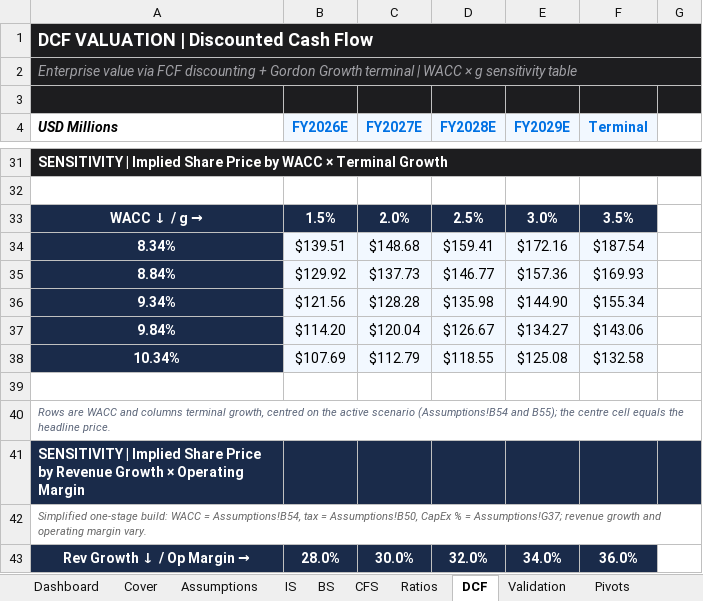
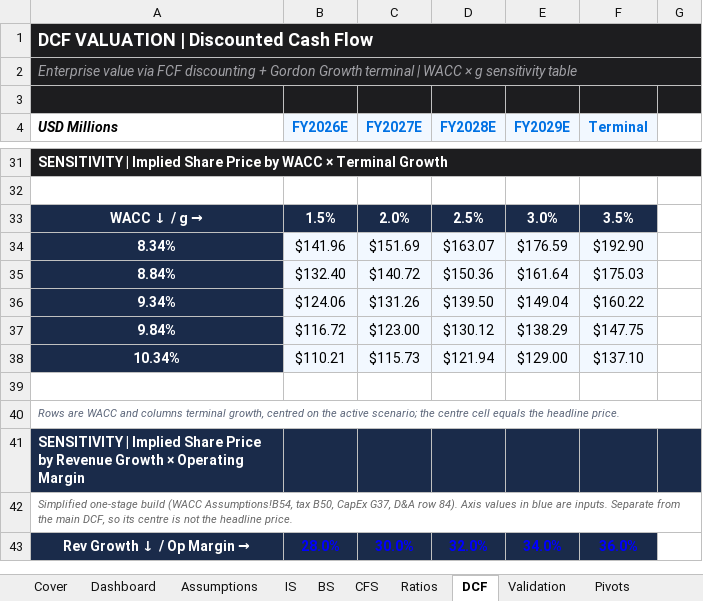
Before and after one commit to alvenyuka/Financial-Analyst, an Excel workbook: Apple/Apple_Financial_Model.xlsx, sheet DCF, drawn as a sheet; only a part is shown, gaps mark what is left out; values as stored, in another font and other column widths than the file's, no borders; conditional formats not drawn; the diff covers the shown part only; the diff names each change by its address in the sheet, - before the commit and + after, or states it on an @@ line.

Commit message:
Repair the Apple model and rebuild the valuation checks independently
The cash flow statement read each forecast year's working-capital and debt
movements from the prior year, net cash came from FY24, nine FY2025 balance
sheet lines did not match the 10-K, and long-term securities balanced the
forecast as a plug. All four are fixed; cash now comes from the cash flow
statement with a minimum-cash rule, and the DCF discounts from the
28 Sep 2026 valuation date to each fiscal year-end.

The validator now rebuilds working capital from the balance sheet, re-adds
the forecast balance sheet from its lines and takes net cash from FY26E,
with fault-injection tests for each. Base price $139.50 (was $135.98).

```diff
--- a/Apple/Apple_Financial_Model.xlsx (sheet DCF)
+++ b/Apple/Apple_Financial_Model.xlsx (sheet DCF)
@@ sheet tab order changed: Cover | Dashboard | Assumptions | IS | BS | CFS | Ratios | DCF | Validation | Pivots @@
-B34 (FY2026E): $139.51
+B34 (FY2026E): $141.96
-C34 (FY2027E): $148.68
+C34 (FY2027E): $151.69
-D34 (FY2028E): $159.41
+D34 (FY2028E): $163.07
-E34 (FY2029E): $172.16
+E34 (FY2029E): $176.59
-F34 (Terminal): $187.54
+F34 (Terminal): $192.90
-B35 (FY2026E): $129.92
+B35 (FY2026E): $132.40
-C35 (FY2027E): $137.73
+C35 (FY2027E): $140.72
-D35 (FY2028E): $146.77
+D35 (FY2028E): $150.36
-E35 (FY2029E): $157.36
+E35 (FY2029E): $161.64
-F35 (Terminal): $169.93
+F35 (Terminal): $175.03
-B36 (FY2026E): $121.56
+B36 (FY2026E): $124.06
-C36 (FY2027E): $128.28
+C36 (FY2027E): $131.26
-D36 (FY2028E): $135.98
+D36 (FY2028E): $139.50
-E36 (FY2029E): $144.90
+E36 (FY2029E): $149.04
-F36 (Terminal): $155.34
+F36 (Terminal): $160.22
-B37 (FY2026E): $114.20
+B37 (FY2026E): $116.72
-C37 (FY2027E): $120.04
+C37 (FY2027E): $123.00
-D37 (FY2028E): $126.67
+D37 (FY2028E): $130.12
-E37 (FY2029E): $134.27
+E37 (FY2029E): $138.29
-F37 (Terminal): $143.06
+F37 (Terminal): $147.75
-B38 (FY2026E): $107.69
+B38 (FY2026E): $110.21
-C38 (FY2027E): $112.79
+C38 (FY2027E): $115.73
-D38 (FY2028E): $118.55
+D38 (FY2028E): $121.94
-E38 (FY2029E): $125.08
+E38 (FY2029E): $129.00
-F38 (Terminal): $132.58
+F38 (Terminal): $137.10
-A40 (USD Millions): …the active scenario (Assumptions!B54 and B55); the centre…
+A40 (USD Millions): …the active scenario; the centre…
-A42 (USD Millions): Simplified one-stage build: WACC = Assumptions!B54, tax = Assumptions!B50, CapEx % = Assumptions!G37; revenue growth and operating margin vary.
+A42 (USD Millions): Simplified one-stage build (WACC Assumptions!B54, tax B50, CapEx G37, D&A row 84). Axis values in blue are inputs. Separate from the main DCF, so its centre is not the headline price.
-B43:F43 text colour: #FFFFFF
+B43:F43 text colour: #0000FF
```
Also changed, not shown: 2 added rows, 2 removed rows, 101 edited cells and cell formats elsewhere in this sheet, sheet Dashboard, sheet Assumptions, sheet Validation, sheet BS, sheet CFS, sheet Ratios, 3 more sheets, other sheet tabs, formulas that keep their value, charts or pictures, 10 other files.
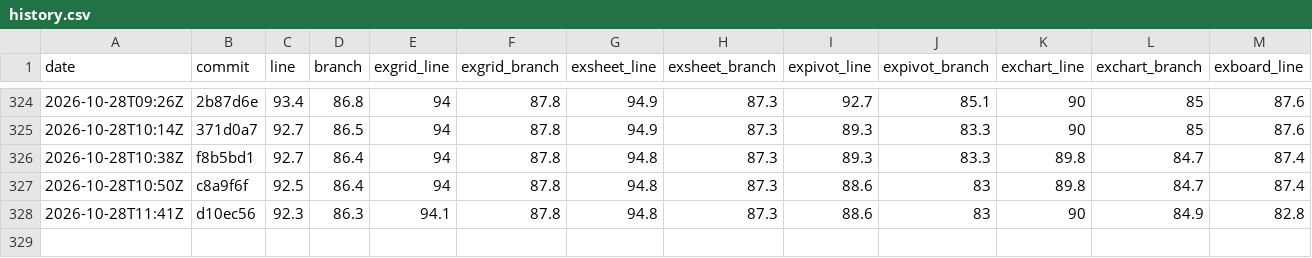
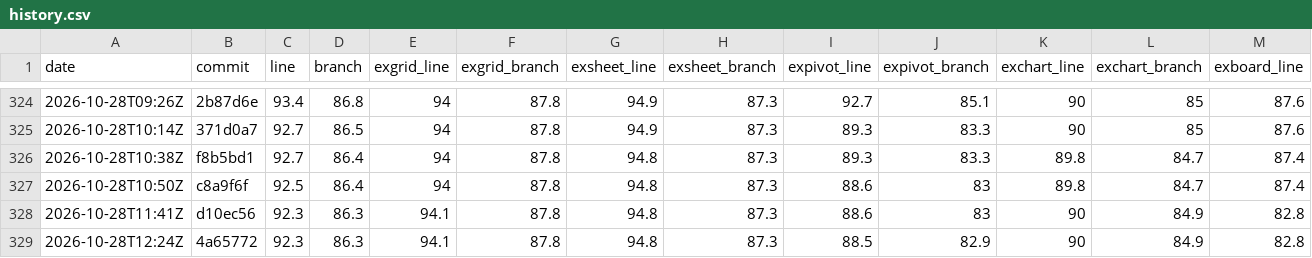
Before and after one commit to AkiraMisawa/ex-grid, a CSV file: history.csv, drawn as a sheet; only a part is shown, gaps mark what is left out; rows hold the shown columns only; the diff names each change by its address in the sheet, - before the commit and + after, or states it on an @@ line.

```diff
--- a/history.csv
+++ b/history.csv
+row 329: 2026-10-28T12:24Z | 4a65772 | 92.3 | 86.3 | 94.1 | 87.8 | 94.8 | 87.3 | 88.5 | 82.9 | 90 | 84.9 | 82.8
```
Also changed, not shown: 2 other files.
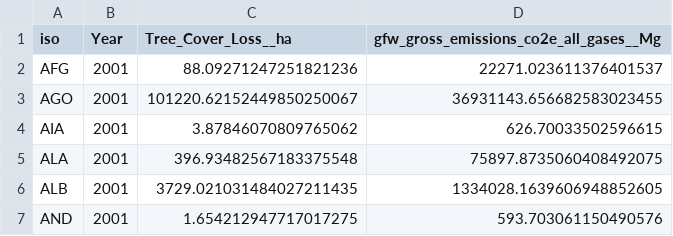
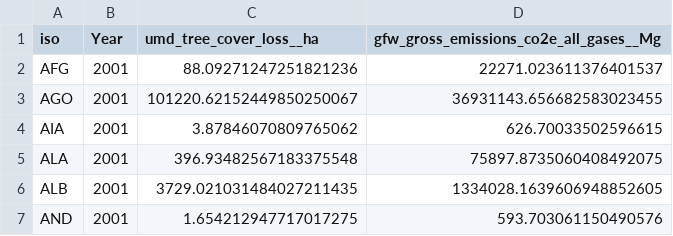
Before and after one commit to Arielle8219/LaunchpadProject, a CSV file: Tree cover loss in United States compared to other areas/treecover_loss_by_region__ha.csv, drawn as a sheet; only a part is shown.

```diff
--- a/Tree cover loss in United States compared to other areas/treecover_loss_by_region__ha.csv
+++ b/Tree cover loss in United States compared to other areas/treecover_loss_by_region__ha.csv
@@ -1,2 +1,2 @@
-"iso","Year","Tree_Cover_Loss__ha","gfw_gross_emissions_co2e_all_gases__Mg"
+"iso","Year","umd_tree_cover_loss__ha","gfw_gross_emissions_co2e_all_gases__Mg"
 "AFG",2001,88.09271247251821236,22271.023611376401537
```
Also changed, not shown: 1 other file.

**Assigned task:**
Identify every line above that includes the word "cash", and show those lines.

**Result of the exercise:**
The cash flow statement read each forecast year's working-capital and debt
movements from the prior year, net cash came from FY24, nine FY2025 balance
forecast as a plug. All four are fixed; cash now comes from the cash flow
statement with a minimum-cash rule, and the DCF discounts from the
the forecast balance sheet from its lines and takes net cash from FY26E,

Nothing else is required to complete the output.